The definition of a deactivated weapon is as follows:
Altering of key components of the weapon in such a way that, as the 1988 Firearms (Amendment) Act states 'it has been rendered incapable of discharging any shot, bullet or other weapon and has consequently ceased to be a firearm within the meaning of the Act'.
Legal deactivation does not necessarily involve submitting the weapon to a Proof House
. Deactivation proofing provides 'evidential proof' that a weapon has been deactivated, BUT IT IS NOT A LEGAL REQUIREMENT FOR THE DEACTIVATION OF A FIREARM IN THIS COUNTRY
. In short any deactivated weapon can be legal as long as it meets the requirements in point 1 above. A deactivated weapon can only be illegal if it can be shown (proved) that it is indeed capable of discharging a shot, bullet or other weapon. The Home Office Publication, Firearms Law Guidance to the Police quotes in section 2.3:
2.3 Section 8 of the 1988 Act provides that, unless it can be shown otherwise, a firearm which has been deactivated to a standard approved by the Secretary of State so that it is incapable of discharging any shot bullet or other missile, is presumed not to be a firearm within the meaning of the principal Act and therefore not subject to control if it bears a mark approved by the Secretary of State for denoting that fact. The 1988 Act requires that one of the two Proof Houses or some other person designed by the Secretary of State has marked the firearm and certified in writing that it has been deactivated to the approved standard.
Section 8 is an evidential provision and does not preclude the possibility that a firearm which has been deactivated in some other manner may also have ceased to be a firearm within the meaning of the principal Act.
We also benefit from the European Weapons Directive 91/477 EEC which was subsumed into UK law by virtue of the 1992 Firearms Act. This directive forms the minimum standard of Firearms control throughout the EEC. It states:
(a)“ For the Purposes of this Annex objects which correspond to the definition of a firearm shall not be included in that definition if they:
have been rendered permanently unfit for use by the application of technical procedures which are guaranteed by an official body or recognised by such a body;"
Therefore weapons proofed as inert or deactivated in other countries (by an official body) may be perfectly legal as long as they conform to the requirements of point 1 above and contain no functional component parts - see below.
Most weapon accessories can be sold legally. However, the law regarding component parts is more complex and open to some interpretation. The actual European Weapons Directive definition of a component part covers only the breech closing mechanism, the chamber and the barrel of the firearm. However, although it is not specifically stated in our firearms laws, Home Office guidance as well as rulings from past court proceedings would suggest that a component part be considered as any part required to fire a weapon. This would specifically include parts which have been manufactured uniquely for a particular weapon, e.g. bolt/extractor, bolt carrier, trigger mechanism/parts, firing pin, receiver, barrel, gas piston and charging handle. Parts not considered to be component parts would be stocks/grips, magazines, sights and springs.

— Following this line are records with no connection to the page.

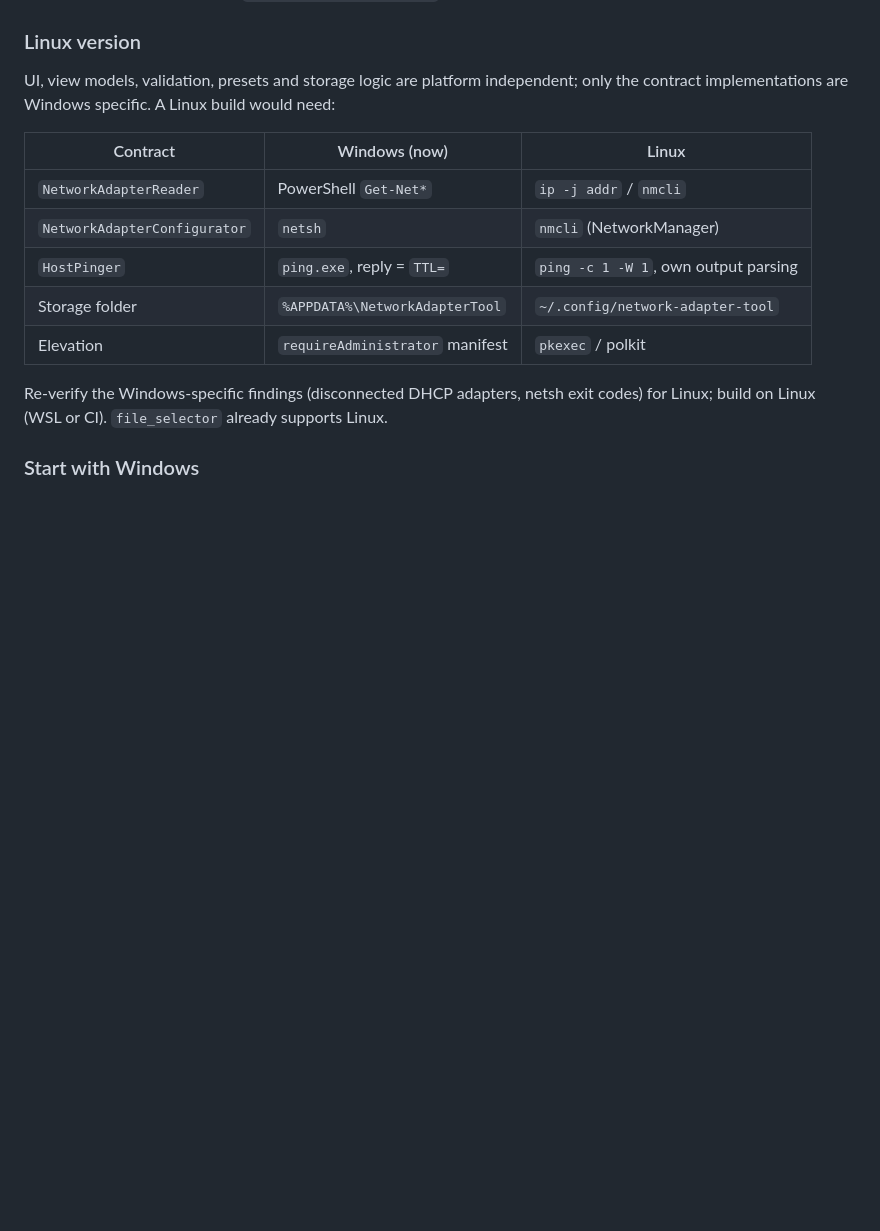
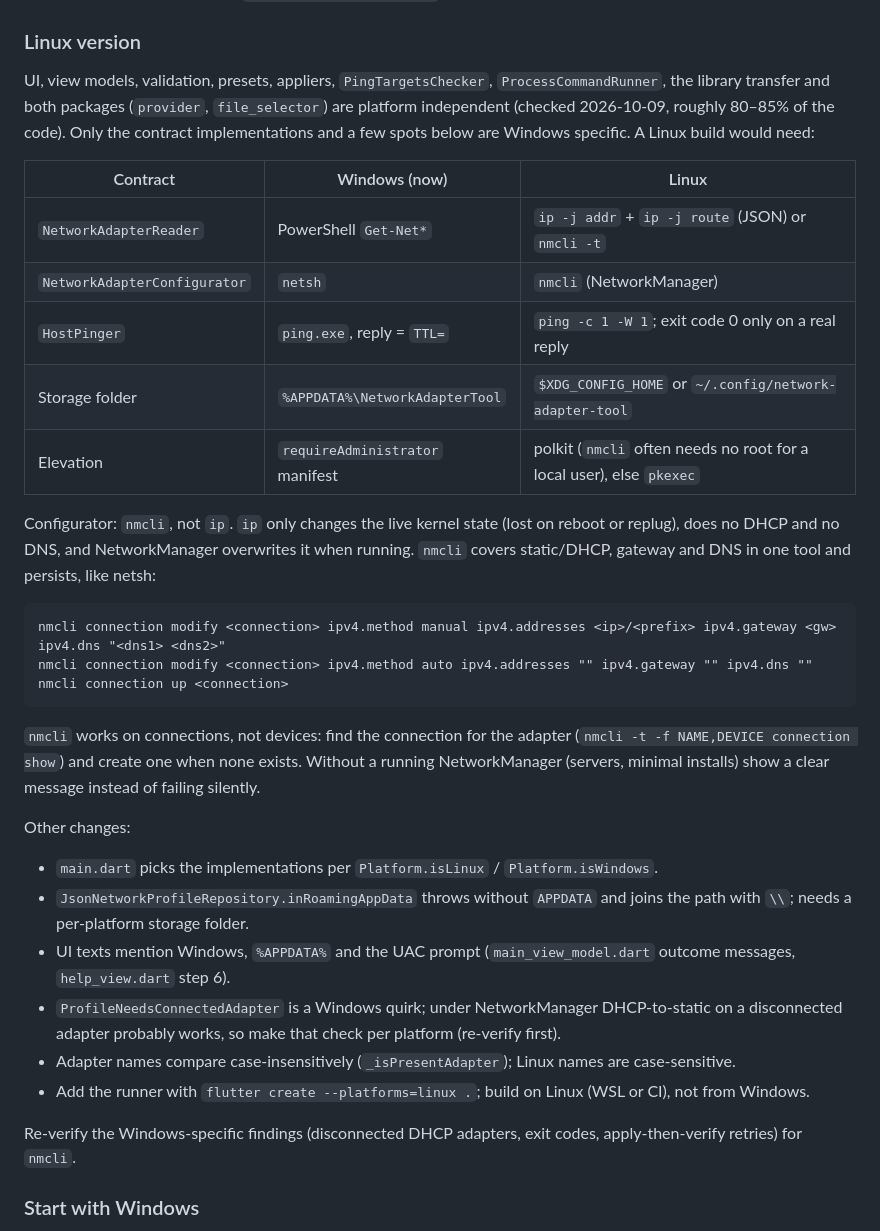
Before and after one commit to DanosBandira/NetworkAdapterTool, a Markdown page: CLAUDE.md, the part around the change. GitHub-like rendering; blank space fills up the shorter version.

Commit message:
Expand the Linux plan with the cross-platform findings

````diff
--- a/CLAUDE.md
+++ b/CLAUDE.md
@@ -404,21 +404,54 @@ Not planned yet; pick up only when the user asks.
 
 ### Linux version
 
-UI, view models, validation, presets and storage logic are platform
-independent; only the contract implementations are Windows specific. A Linux
-build would need:
+UI, view models, validation, presets, appliers, `PingTargetsChecker`,
+`ProcessCommandRunner`, the library transfer and both packages (`provider`,
+`file_selector`) are platform independent (checked 2026-10-09, roughly
+80–85% of the code). Only the contract implementations and a few spots below
+are Windows specific. A Linux build would need:
 
 | Contract | Windows (now) | Linux |
 |---|---|---|
-| `NetworkAdapterReader` | PowerShell `Get-Net*` | `ip -j addr` / `nmcli` |
+| `NetworkAdapterReader` | PowerShell `Get-Net*` | `ip -j addr` + `ip -j route` (JSON) or `nmcli -t` |
 | `NetworkAdapterConfigurator` | `netsh` | `nmcli` (NetworkManager) |
-| `HostPinger` | `ping.exe`, reply = `TTL=` | `ping -c 1 -W 1`, own output parsing |
-| Storage folder | `%APPDATA%\NetworkAdapterTool` | `~/.config/network-adapter-tool` |
-| Elevation | `requireAdministrator` manifest | `pkexec` / polkit |
+| `HostPinger` | `ping.exe`, reply = `TTL=` | `ping -c 1 -W 1`; exit code 0 only on a real reply |
+| Storage folder | `%APPDATA%\NetworkAdapterTool` | `$XDG_CONFIG_HOME` or `~/.config/network-adapter-tool` |
+| Elevation | `requireAdministrator` manifest | polkit (`nmcli` often needs no root for a local user), else `pkexec` |
 
-Re-verify the Windows-specific findings (disconnected DHCP adapters, netsh
-exit codes) for Linux; build on Linux (WSL or CI). `file_selector` already
-supports Linux.
+Configurator: `nmcli`, not `ip`. `ip` only changes the live kernel state (lost
+on reboot or replug), does no DHCP and no DNS, and NetworkManager overwrites
+it when running. `nmcli` covers static/DHCP, gateway and DNS in one tool and
+persists, like netsh:
+
+```
+nmcli connection modify <connection> ipv4.method manual ipv4.addresses <ip>/<prefix> ipv4.gateway <gw> ipv4.dns "<dns1> <dns2>"
+nmcli connection modify <connection> ipv4.method auto ipv4.addresses "" ipv4.gateway "" ipv4.dns ""
+nmcli connection up <connection>
+```
+
+`nmcli` works on connections, not devices: find the connection for the
+adapter (`nmcli -t -f NAME,DEVICE connection show`) and create one when none
+exists. Without a running NetworkManager (servers, minimal installs) show a
+clear message instead of failing silently.
+
+Other changes:
+
+- `main.dart` picks the implementations per `Platform.isLinux` /
+  `Platform.isWindows`.
+- `JsonNetworkProfileRepository.inRoamingAppData` throws without `APPDATA`
+  and joins the path with `\\`; needs a per-platform storage folder.
+- UI texts mention Windows, `%APPDATA%` and the UAC prompt
+  (`main_view_model.dart` outcome messages, `help_view.dart` step 6).
+- `ProfileNeedsConnectedAdapter` is a Windows quirk; under NetworkManager
+  DHCP-to-static on a disconnected adapter probably works, so make that check
+  per platform (re-verify first).
+- Adapter names compare case-insensitively (`_isPresentAdapter`); Linux
+  names are case-sensitive.
+- Add the runner with `flutter create --platforms=linux .`; build on Linux
+  (WSL or CI), not from Windows.
+
+Re-verify the Windows-specific findings (disconnected DHCP adapters, exit
+codes, apply-then-verify retries) for `nmcli`.
 
 ### Start with Windows
 
````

Please note that under the 1968 Firearms Act the definition of a firearm extends beyond simply a gun and its component parts to include:
any accessory to any such weapon designed or adapted to diminish noise or flash caused by firing the weapon;..
This would include flash eliminators and sound suppressors. It is particularly ridiculous that a small piece of metal on the end of a barrel (flash eliminator) could be considered a weapon in its own right, but it is! Remember however, that both of these components (being classed as firearms) can be owned legally if they have been deactivated in line with point 1 at the top of this page.